Family of Angels pitcher Tyler Skaggs sues team for wrongful death

Tyler Skaggs #45 of the Los Angeles Angels pitches in the first inning of the game against the Oakland Athletics at Angel Stadium of Anaheim on June 29, 2019 in Anaheim, California.
Tyler Skaggs #45 of the Los Angeles Angels pitches in the first inning of the game against the Oakland Athletics at Angel Stadium of Anaheim on June 29, 2019 in Anaheim, California. Photo credit (Photo by Jayne Kamin-Oncea/Getty Images)

The family of Angels pitcher Tyler Skaggs has sued the team and two former employees for wrongful death and negligence, according to the LA Times.

Skaggs died of an overdose in a Texas hotel room before a game against the Texas Rangers nearly two years ago. The paper reported that Skaggs' family allege an Angels employee was supplying drugs to multiple players, including Skaggs.

Former communications director Eric Kay and vice president of communications Tim Mead were also named in the suit.

“The Angels owed Tyler Skaggs a duty to provide a safe place to work and play baseball,” the lawsuit said.

“The Angels breached their duty when they allowed Kay, a drug addict, complete access to Tyler. The Angels also breached their duty when they allowed Kay to provide Tyler with dangerous illegal drugs. The Angels should have known Kay was dealing drugs to players.
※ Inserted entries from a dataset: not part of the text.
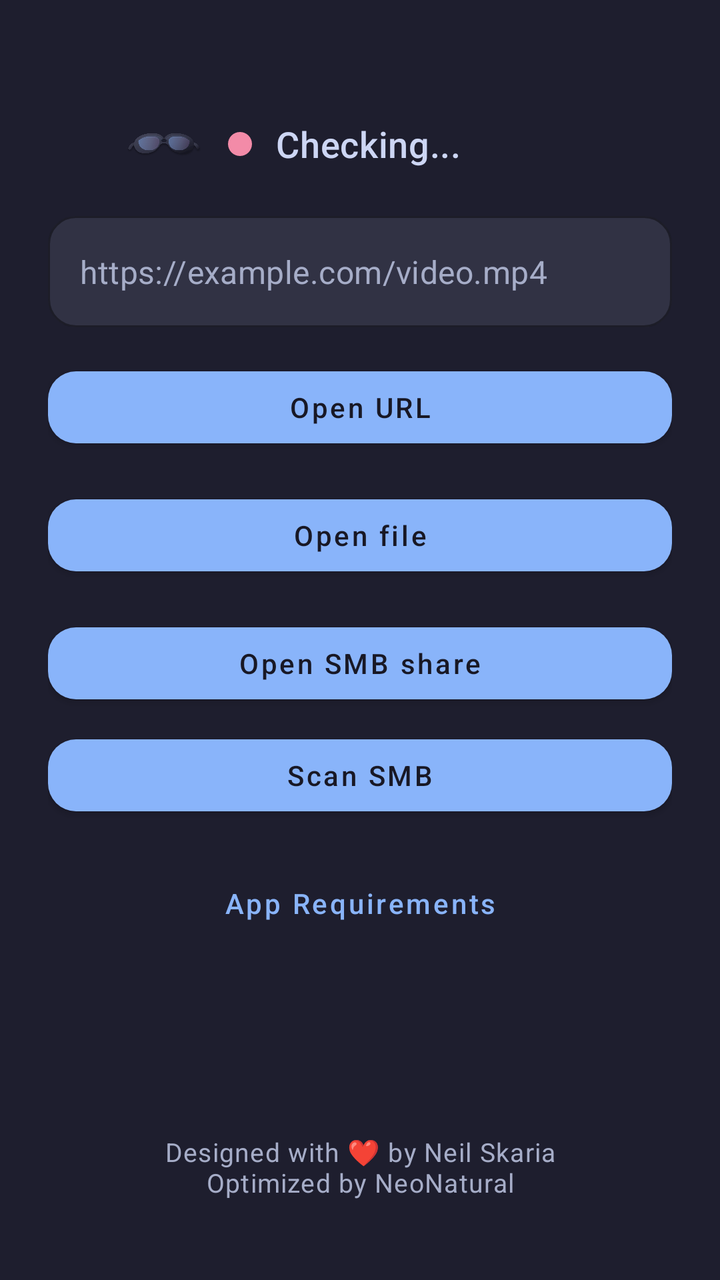
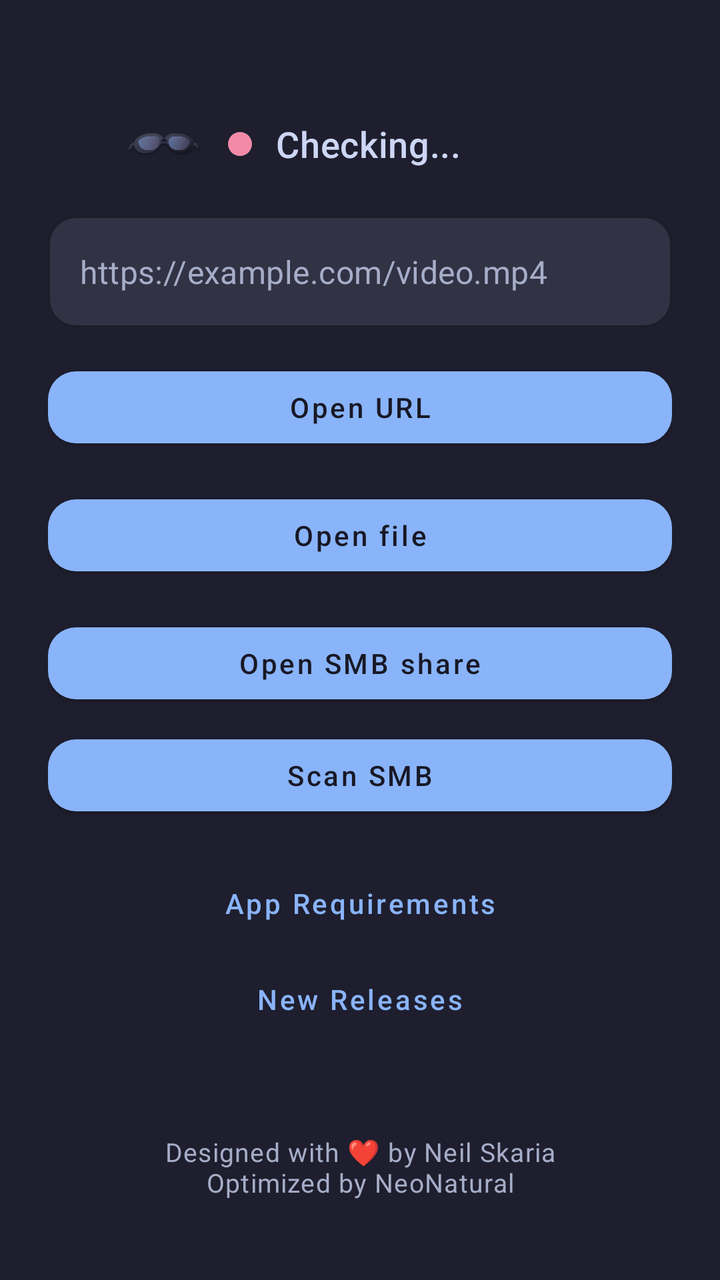

The first picture is an Android layout as it rendered before a commit; the second is the same layout after the commit. The layout source and the unified diff follow.
<!-- AndroidManifest.xml: application theme Theme.Vr2sbs -->
<!-- res/layout/activity_main.xml -->
<?xml version="1.0" encoding="utf-8"?>
<LinearLayout xmlns:android="http://schemas.android.com/apk/res/android"
    xmlns:app="http://schemas.android.com/apk/res-auto"
    android:layout_width="match_parent"
    android:layout_height="match_parent"
    android:background="@color/launcher_background"
    android:orientation="vertical"
    android:paddingStart="@dimen/launcher_screen_padding"
    android:paddingTop="@dimen/launcher_screen_padding"
    android:paddingEnd="@dimen/launcher_screen_padding"
    android:paddingBottom="@dimen/launcher_screen_padding">

    <LinearLayout
        android:layout_width="match_parent"
        android:layout_height="0dp"
        android:layout_weight="1"
        android:orientation="vertical">

        <LinearLayout
            android:id="@+id/xrealStatusRow"
            android:layout_width="wrap_content"
            android:layout_height="wrap_content"
            android:layout_gravity="center_horizontal"
            android:layout_marginTop="@dimen/launcher_status_top_margin"
            android:gravity="center_vertical"
            android:orientation="horizontal">

            <ImageView
                android:id="@+id/xrealStatusIcon"
                android:layout_width="@dimen/launcher_status_icon_size"
                android:layout_height="@dimen/launcher_status_icon_size"
                android:contentDescription="@string/xreal_status_icon_content_description"
                android:src="@drawable/ic_glasses_status" />

            <View
                android:id="@+id/xrealStatusDot"
                android:layout_width="@dimen/launcher_status_dot_size"
                android:layout_height="@dimen/launcher_status_dot_size"
                android:layout_marginStart="12dp"
                android:background="@drawable/bg_status_indicator_dot" />

            <TextView
                android:id="@+id/xrealStatusText"
                style="@style/TextAppearance.Vr2sbs.Launcher.Status"
                android:layout_width="@dimen/launcher_status_label_width"
                android:layout_height="wrap_content"
                android:layout_marginStart="12dp"
                android:ellipsize="end"
                android:gravity="start|center_vertical"
                android:maxLines="1"
                android:text="@string/xreal_status_checking" />
        </LinearLayout>

        <TextView
            android:id="@+id/statusText"
            style="@style/TextAppearance.Vr2sbs.Launcher.RuntimeStatus"
            android:layout_width="match_parent"
            android:layout_height="wrap_content"
            android:layout_marginTop="@dimen/launcher_runtime_status_top_margin"
            android:gravity="center_horizontal"
            android:text=""
            android:visibility="gone" />

        <com.google.android.material.textfield.TextInputLayout
            android:id="@+id/urlInputLayout"
            style="@style/Widget.Vr2sbs.Launcher.Input"
            android:layout_width="match_parent"
            android:layout_height="wrap_content"
            android:layout_marginTop="@dimen/launcher_section_spacing"
            app:hintEnabled="false"
            app:boxBackgroundMode="outline">

            <com.google.android.material.textfield.TextInputEditText
                android:id="@+id/urlInput"
                android:layout_width="match_parent"
                android:layout_height="wrap_content"
                android:fontFamily="sans-serif"
                android:hint="@string/hint_url"
                android:inputType="textUri"
                android:maxLines="1"
                android:textColor="@color/launcher_text_primary"
                android:textColorHint="@color/launcher_text_secondary" />
        </com.google.android.material.textfield.TextInputLayout>

        <com.google.android.material.button.MaterialButton
            android:id="@+id/openUrlButton"
            style="@style/Widget.Vr2sbs.Launcher.PrimaryButton"
            android:layout_width="match_parent"
            android:layout_height="wrap_content"
            android:layout_marginTop="@dimen/launcher_section_spacing"
            android:text="@string/open_url" />

        <com.google.android.material.button.MaterialButton
            android:id="@+id/openFileButton"
            style="@style/Widget.Vr2sbs.Launcher.PrimaryButton"
            android:layout_width="match_parent"
            android:layout_height="wrap_content"
            android:layout_marginTop="@dimen/launcher_section_spacing"
            android:text="@string/open_file" />

        <com.google.android.material.button.MaterialButton
            android:id="@+id/openSmbShareButton"
            style="@style/Widget.Vr2sbs.Launcher.PrimaryButton"
            android:layout_width="match_parent"
            android:layout_height="wrap_content"
            android:layout_marginTop="@dimen/launcher_section_spacing"
            android:text="@string/open_smb_share" />

        <com.google.android.material.button.MaterialButton
            android:id="@+id/scanSmbButton"
            style="@style/Widget.Vr2sbs.Launcher.PrimaryButton"
            android:layout_width="match_parent"
            android:layout_height="wrap_content"
            android:layout_marginTop="8dp"
            android:text="@string/scan_smb" />

        <com.google.android.material.button.MaterialButton
            android:id="@+id/requirementsHelpButton"
            style="@style/Widget.Vr2sbs.Launcher.HelpButton"
            android:layout_width="wrap_content"
            android:layout_height="wrap_content"
            android:layout_gravity="center_horizontal"
            android:layout_marginTop="@dimen/launcher_section_spacing"
            android:contentDescription="@string/requirements_help_content_description"
            android:text="@string/requirements_help" />
    </LinearLayout>

    <TextView
        style="@style/TextAppearance.Vr2sbs.Launcher.Footer"
        android:layout_width="match_parent"
        android:layout_height="wrap_content"
        android:layout_marginTop="@dimen/launcher_footer_top_margin"
        android:layout_marginBottom="@dimen/launcher_footer_bottom_margin"
        android:gravity="center_horizontal"
        android:text="@string/footer_designed_with" />
</LinearLayout>
<!-- resources referenced by this layout -->
<resources>
  <color name="launcher_background">@color/catppuccin_mocha_base</color>
  <color name="launcher_text_primary">@color/catppuccin_mocha_text</color>
  <color name="launcher_text_secondary">@color/catppuccin_mocha_subtext0</color>
  <dimen name="launcher_footer_bottom_margin">16dp</dimen>
  <dimen name="launcher_footer_top_margin">20dp</dimen>
  <dimen name="launcher_runtime_status_top_margin">14dp</dimen>
  <dimen name="launcher_screen_padding">24dp</dimen>
  <dimen name="launcher_section_spacing">16dp</dimen>
  <dimen name="launcher_status_dot_size">12dp</dimen>
  <dimen name="launcher_status_icon_size">40dp</dimen>
  <dimen name="launcher_status_label_width">160dp</dimen>
  <dimen name="launcher_status_top_margin">28dp</dimen>
  <!-- drawable bg_status_indicator_dot (drawable) -->
  <?xml version="1.0" encoding="utf-8"?>
  <shape xmlns:android="http://schemas.android.com/apk/res/android" android:shape="oval">
      <size
          android:width="@dimen/launcher_status_dot_size"
          android:height="@dimen/launcher_status_dot_size" />
      <solid android:color="@color/xreal_status_not_connected" />
  </shape>
  <string name="footer_designed_with">Designed with ❤️ by Neil Skaria\nOptimized by NeoNatural</string>
  <string name="hint_url">https://example.com/video.mp4</string>
  <string name="open_file">Open file</string>
  <string name="open_smb_share">Open SMB share</string>
  <string name="open_url">Open URL</string>
  <string name="requirements_help">App Requirements</string>
  <string name="requirements_help_content_description">Show requirements</string>
  <string name="scan_smb">Scan SMB</string>
  <string name="xreal_status_checking">Checking...</string>
  <string name="xreal_status_icon_content_description">XREAL glasses status</string>
  <style name="TextAppearance.Vr2sbs.Launcher.RuntimeStatus" parent="TextAppearance.MaterialComponents.Body2">
          <item name="android:fontFamily">sans-serif</item>
          <item name="android:textColor">@color/launcher_text_secondary</item>
          <item name="android:textSize">@dimen/launcher_body_text_size</item>
      </style>
  <style name="TextAppearance.Vr2sbs.Launcher.Status" parent="TextAppearance.MaterialComponents.Headline6">
          <item name="android:fontFamily">sans-serif-medium</item>
          <item name="android:textColor">@color/launcher_text_primary</item>
          <item name="android:textSize">@dimen/launcher_status_text_size</item>
      </style>
  <style name="Theme.Vr2sbs" parent="Theme.MaterialComponents.DayNight.NoActionBar">
          <item name="android:windowFullscreen">false</item>
      </style>
  <color name="catppuccin_mocha_base">#1E1E2E</color>
  <color name="catppuccin_mocha_text">#CDD6F4</color>
  <color name="catppuccin_mocha_subtext0">#A6ADC8</color>
  <color name="xreal_status_not_connected">@color/catppuccin_mocha_red</color>
  <dimen name="launcher_footer_text_size">13sp</dimen>
  <dimen name="launcher_body_text_size">15sp</dimen>
  <dimen name="launcher_status_text_size">18sp</dimen>
  <color name="catppuccin_mocha_blue">#89B4FA</color>
  <color name="catppuccin_mocha_surface0">#313244</color>
  <color name="launcher_card_background">@color/catppuccin_mocha_surface0</color>
  <dimen name="launcher_input_corner_radius">14dp</dimen>
  <color name="launcher_outline">@color/catppuccin_mocha_overlay0</color>
  <color name="catppuccin_mocha_mantle">#181825</color>
  <dimen name="launcher_button_corner_radius">14dp</dimen>
  <color name="catppuccin_mocha_red">#F38BA8</color>
  <color name="catppuccin_mocha_overlay0">#6C7086</color>
  <!-- unchanged entries left out for length: 5 -->
</resources>

<!-- the commit's change to res/layout/activity_main.xml (unified diff, before → after) -->
@@ -123,6 +123,15 @@
             android:layout_marginTop="@dimen/launcher_section_spacing"
             android:contentDescription="@string/requirements_help_content_description"
             android:text="@string/requirements_help" />
+
+        <com.google.android.material.button.MaterialButton
+            android:id="@+id/newReleasesButton"
+            style="@style/Widget.Vr2sbs.Launcher.HelpButton"
+            android:layout_width="wrap_content"
+            android:layout_height="wrap_content"
+            android:layout_gravity="center_horizontal"
+            android:contentDescription="@string/new_releases_content_description"
+            android:text="@string/new_releases" />
     </LinearLayout>
 
     <TextView
<!-- resource entries referenced after the edit -->
@@ -22,6 +22,8 @@
   </shape>
   <string name="footer_designed_with">Designed with ❤️ by Neil Skaria\nOptimized by NeoNatural</string>
   <string name="hint_url">https://example.com/video.mp4</string>
+  <string name="new_releases">New Releases</string>
+  <string name="new_releases_content_description">Open the GitHub releases page</string>
   <string name="open_file">Open file</string>
   <string name="open_smb_share">Open SMB share</string>
   <string name="open_url">Open URL</string>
Tyler died as a result of the Angels’ breach of their duties.”

It is not clear how much Skagg’s family is seeking in damages.

LA Times sports writer Mike DiGiovanna shared a response from the Angeles on Twitter shortly after news of the lawsuit broke.

The statement read: "These lawsuits are entirely without merit and the allegations are baseless and irresponsible. The Angels Organization strongly disputes the claims made by the Skaggs family and will vigorously defend these lawsuits in court.”

Kay is already facing criminal charges in Texas related to Skaggs’ death.

Kay was charged with drug distribution and drug conspiracy for allegedly providing Skaggs with the drugs he overdosed on. The charges carry possible maximums of a life sentence and 20 years in prison, respectively.

The San Bernardino Sun reported that the Drug Enforcement Administration claimed "several individuals" knew Kay had been supplying Skaggs with fentanyl before his death.